8.1. The "Create or edit an advanced query" dialog box

The "Search Files" tool is not limited to simple text searches. You can use it to perform more elaborate searches. For example: find all documents containing an element whose id attribute starts with "topic":

In the above screenshot, notice the query being used: "@id =~ ^topic". The syntax of this query is easy to remember. However, fortunately, you don't even need to do this effort. Suffice to click on "Create or edit an advanced query" to display a query editor dialog box.

Figure 7.5. The "Create or edit an advanced query" dialog box

The "Create or edit an advanced query" dialog box

Description of the text fields and comboboxes from top to bottom and left to right:

Text field "Parent elements match:"

Specifies the parent element and also possibly the ancestors of the subject of the search.

An empty "Parent elements match:" text field means: whatever the parent or ancestors.

Subject type combobox

Specifies the node type of the subject of the search: element, attribute, processing-instruction or comment.

Subject name text field

Specifies the name of the subject of the search when this subject is an element or attribute. Specifies the target of a processing-instruction when the subject of the search is a processing-instruction.

  • A non-qualified name such as "para" matches any name having "para" as its local part . That is, the namespace and the prefix of a name are not considered.

  • A qualified name such as "db:para" matches any name having "db" as its prefix and "para" as its local part. The namespace of a name is not considered.
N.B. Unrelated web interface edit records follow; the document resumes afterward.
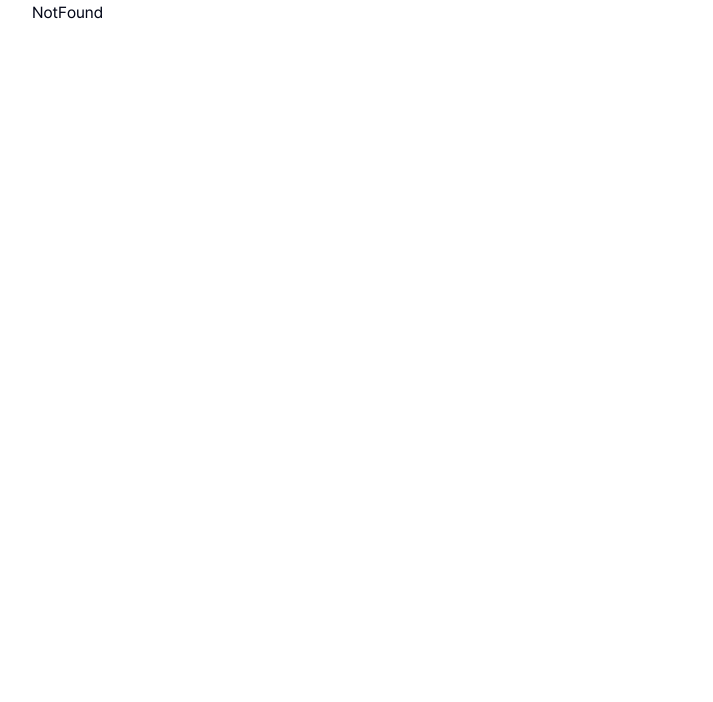
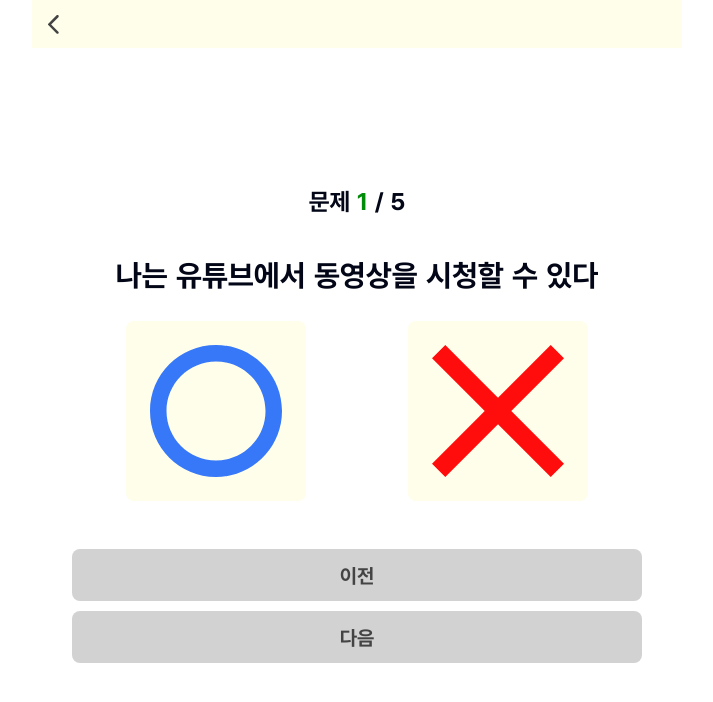
Before and after one commit to prgrms-web-devcourse-final-project/WEB5_6_MOCI_FE, a Next.js app: page /register/ox-test in a window 1280 px wide. Before the commit this address had no page. Shown: the top 702 px of the page, without its empty margins (283-996 px from the left). Built offline with nearby package versions, Linux system fonts and the light colour scheme.

Commit message:
[Feat] 디지털역량검사 페이지 제작

```diff
--- /dev/null
+++ b/src/app/(stack)/register/ox-test/components/OXQuiz.tsx
@@ -0,0 +1,155 @@
+"use client";
+import Image from "next/image";
+import O from "@/assets/O.svg";
+import X from "@/assets/X.svg";
+import { useState } from "react";
+import Button from "@/shared/components/Button";
+
+// 문제
+const questions = [
+  { id: 1, question: "나는 유튜브에서 동영상을 시청할 수 있다" },
+  { id: 2, question: "나는 네이버, 다음에서 필요한 정보를 검색할 수 있다" },
+  {
+    id: 3,
+    question: "나는 휴대폰 카메라로 사진을 찍고 갤러리에서 확인할 수 있다",
+  },
+  { id: 4, question: "나는 카카오톡에서 사진이나 동영상을 보낼 수 있다" },
+  {
+    id: 5,
+    question:
+      "나는 온라인 쇼핑몰(쿠팡, G마켓 등)에서 상품을 검색하고 주문할 수 있다",
+  },
+];
+
+function OXQuiz() {
+  const [current, setCurrent] = useState<number>(0); // 현재문제번호를 저장하기 위한 변수
+  // 사용자가 입력한 답을 저장하기 위한 변수
+  const [answers, setAnswers] = useState<(boolean | null)[]>(
+    Array(questions.length).fill(null)
+  );
+
+  // ox에 따라 true/false로 답 저장하기
+  const handleAnswer = (value: "o" | "x") => {
+    const newAnswers = [...answers];
+    newAnswers[current] = value === "o";
+    setAnswers(newAnswers);
+  };
+
+  // 이전 문제로 이동
+  const goBack = () => current > 0 && setCurrent((c) => c - 1);
+
+  const goNext = () => {
+    if (current + 1 < questions.length) {
+      setCurrent((c) => c + 1);
+    } else console.log(answers); // TODO : 회원가입 API 호출하기
+  };
+
+  return (
+    <>
+      {/* aria-live : polite 문제 바뀌면 자동으로 읽어줌 */}
+      <p className="text-2xl font-bold" aria-live="polite" tabIndex={0}>
+        문제
+        <span className="text-green-default"> {current + 1}</span> /{" "}
+        {questions.length}
+      </p>
+
+      <section className="flex w-full flex-col justify-center items-center gap-5">
+        <p className="sr-only">문제 {current + 1}</p>
+
+        {/* aria-live : polite 문제 바뀌면 자동으로 읽어줌, 너무 긴 텍스트는 28px로 폰트사이즈 줄이기 */}
+        <p
+          className={` ${
+            questions[current].question.length > 40 ? "text-[28px]" : "text-3xl"
+          } font-bold text-center"`}
+          tabIndex={0}
+          aria-live="polite"
+        >
+          {questions[current].question}
+        </p>
+        <fieldset role="radiogroup" className="w-full py-2">
+          <legend className="sr-only">정답선택하기</legend>
+
+          <div className="flex gap-[8vw] justify-center">
+            {/* o 버튼 */}
+            <label
+              className={`w-1/3 max-w-45 relative aspect-square rounded-lg bg-lightyellow hover:bg-lightgreen active:bg-lightgreen ${
+                answers[current] === true && "ring-4 ring-green-default"
+              }`}
+            >
+              <input
+                type="radio"
+                name={`문제${current + 1}`}
+                className="sr-only"
+                // checked={answers[current] === true}
+                onChange={() => handleAnswer("o")}
+                value="o"
+                checked={answers[current] === true}
+                aria-label="o (할 수 있다)"
+              />
+              <Image
+                src={O}
+                alt=""
+                fill
+                className=" object-contain p-6 cursor-pointer"
+                priority
+                draggable={false}
+              />
+            </label>
+            {/* x버튼 */}
+            <label
+              className={`w-1/3 max-w-45 relative aspect-square rounded-lg bg-lightyellow hover:bg-lightgreen active:bg-lightgreen  ${
+                answers[current] === false && "ring-4 ring-green-default"
+              }`}
+            >
+              <input
+                type="radio"
+                name={`문제${current + 1}`}
+                className="sr-only"
+                // checked={answers[current] === false}
+                onChange={() => handleAnswer("x")}
+                value="x"
+                checked={answers[current] === false}
+                aria-label="x (할 수 없다)"
+              />
+              <Image
+                src={X}
+                alt=""
+                fill
+                className="object-contain p-6 cursor-pointer"
+                priority
+                draggable={false}
+              />
+            </label>
+          </div>
+        </fieldset>
+      </section>
+
+      {/* 버튼 section */}
+      <nav aria-label="문제 이동" className="w-full flex flex-col gap-2.5">
+        <Button
+          color="darkgreen"
+          fullWidth
+          onClick={goBack}
+          disabled={current === 0}
+          aria-label="이전문제로 이동"
+          className="enabled:hover:shadow-2xl enabled:hover:scale-y-105 enabled:hover:ring-4 enabled:hover:ring-darkgreen-default enabled:active:shadow-2xl enabled:active:scale-y-105 enabled:active:ring-4 enabled:active:ring-darkgreen-default"
+        >
+          이전
+        </Button>
+        <Button
+          fullWidth
+          onClick={goNext}
+          disabled={answers[current] === null}
+          aria-label={
+            current === questions.length - 1 ? "완료" : "다음문제로 이동"
+          }
+          className="enabled:hover:shadow-2xl enabled:hover:scale-y-105 enabled:hover:ring-4 enabled:hover:ring-darkgreen-default enabled:active:shadow-2xl enabled:active:scale-y-105 enabled:active:ring-4 enabled:active:ring-darkgreen-default"
+        >
+          {current === questions.length - 1 ? "완료" : "다음"}
+        </Button>
+      </nav>
+    </>
+  );
+}
+
+export default OXQuiz;
--- /dev/null
+++ b/src/app/(stack)/register/ox-test/page.tsx
@@ -0,0 +1,11 @@
+import OXQuiz from "./components/OXQuiz";
+
+function page() {
+  return (
+    <div className="w-full root-min-h overflow-hidden px-10 flex flex-col justify-center items-center gap-[5vh] scroll-auto">
+      <OXQuiz />
+    </div>
+  );
+}
+
+export default page;
--- a/src/shared/components/Button.tsx
+++ b/src/shared/components/Button.tsx
@@ -9,7 +9,7 @@
 const buttonVariants = cva(
   /* 공통스타일지정
     rounded 8px, inline-flex, 가운데정렬, disabled : 커서🚫 color 변할 때 자연스럽게 변하도록(duration-150) 드래그 x 기본커서 : pointer 포커스되면 ring-2 disabled 색 gray&폰트 dark-gray font-bold*/
-  "rounded-lg  inline-flex shrink-0 items-center justify-center disabled:cursor-not-allowed transition-colors duration-150 select-none cursor-pointer focus-visible:ring-2 disabled:bg-gray disabled:text-darkgray font-bold",
+  "rounded-lg  inline-flex shrink-0 items-center justify-center disabled:cursor-not-allowed transition-colors duration-150 select-none cursor-pointer focus-visible:ring-2 disabled:bg-gray disabled:text-darkgray font-bold ",
   {
     variants: {
       size: {
@@ -17,9 +17,12 @@
         md: "w-fit h-fit px-4 py-3 text-xl", // md 사이즈 : padding 12px 16px font-size 20px
       },
       color: {
-        green: "bg-green-default text-white hover:bg-green-hover", // 초록색 - 글자 흰색
-        darkgreen: "bg-darkgreen-default text-white hover:bg-darkgreen-hover", // 짙은초록색 - 글자흰색
-        yellow: "bg-yellow-default text-black hover:bg-yellow-hover", // 노란색 - 글자 검정색
+        green:
+          "bg-green-default text-white hover:bg-green-hover active:bg-green-hover", // 초록색 - 글자 흰색
+        darkgreen:
+          "bg-darkgreen-default text-white hover:bg-darkgreen-hover active:bg-darkgreen-hover", // 짙은초록색 - 글자흰색
+        yellow:
+          "bg-yellow-default text-black hover:bg-yellow-hover active:bg-yellow-hover", // 노란색 - 글자 검정색
       },
     },
     // 기본값 : 초록 md 사이즈 버튼
--- a/src/shared/styles/_theme.css
+++ b/src/shared/styles/_theme.css
@@ -1,7 +1,7 @@
 @theme {
   /* green */
   --color-green-default: #008b09;
-  --color-green-hover: #005c06;
+  --color-green-hover: #007507;
 
   /* darkgreen */
   --color-darkgreen-default: #0e3d18;
```
Also changed, not shown: src/assets/O.svg (added), src/assets/X.svg (added).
  • A name specified using Clark's notation such as "{http://docbook.org/ns/docbook}para" matches any name have "http://docbook.org/ns/docbook" as its namespace and "para" as its local part. The prefix of a name is not considered.

    Use "{}" to specify the absence of namespace. Example: "{}para".

  • In a name specification, an "*" wildcard may be used in the local part, the prefix or the namespace. Examples: "db:*", "*:para", "{*}para".

An empty subject name text field means: whatever the name of the element or attribute or whatever the target of the processing-instruction.

Match operation combobox

Specifies how the textual content of the subject is matched with the searched value:

  • the textual content contains the searched value,

  • OR the textual content is equal to the searched value,

  • OR the textual content contains a substring matching the searched value, which is a regular expression.

All these operations are case-insensitive.

Searched value

Specifies the searched value, some plain text or a regular expression, depending on the chosen the match operation. The text search is case-insensitive.

The supported syntax for regular expressions is documented here.

An empty searched value text field means: whatever the textual content of the subject.

Examples: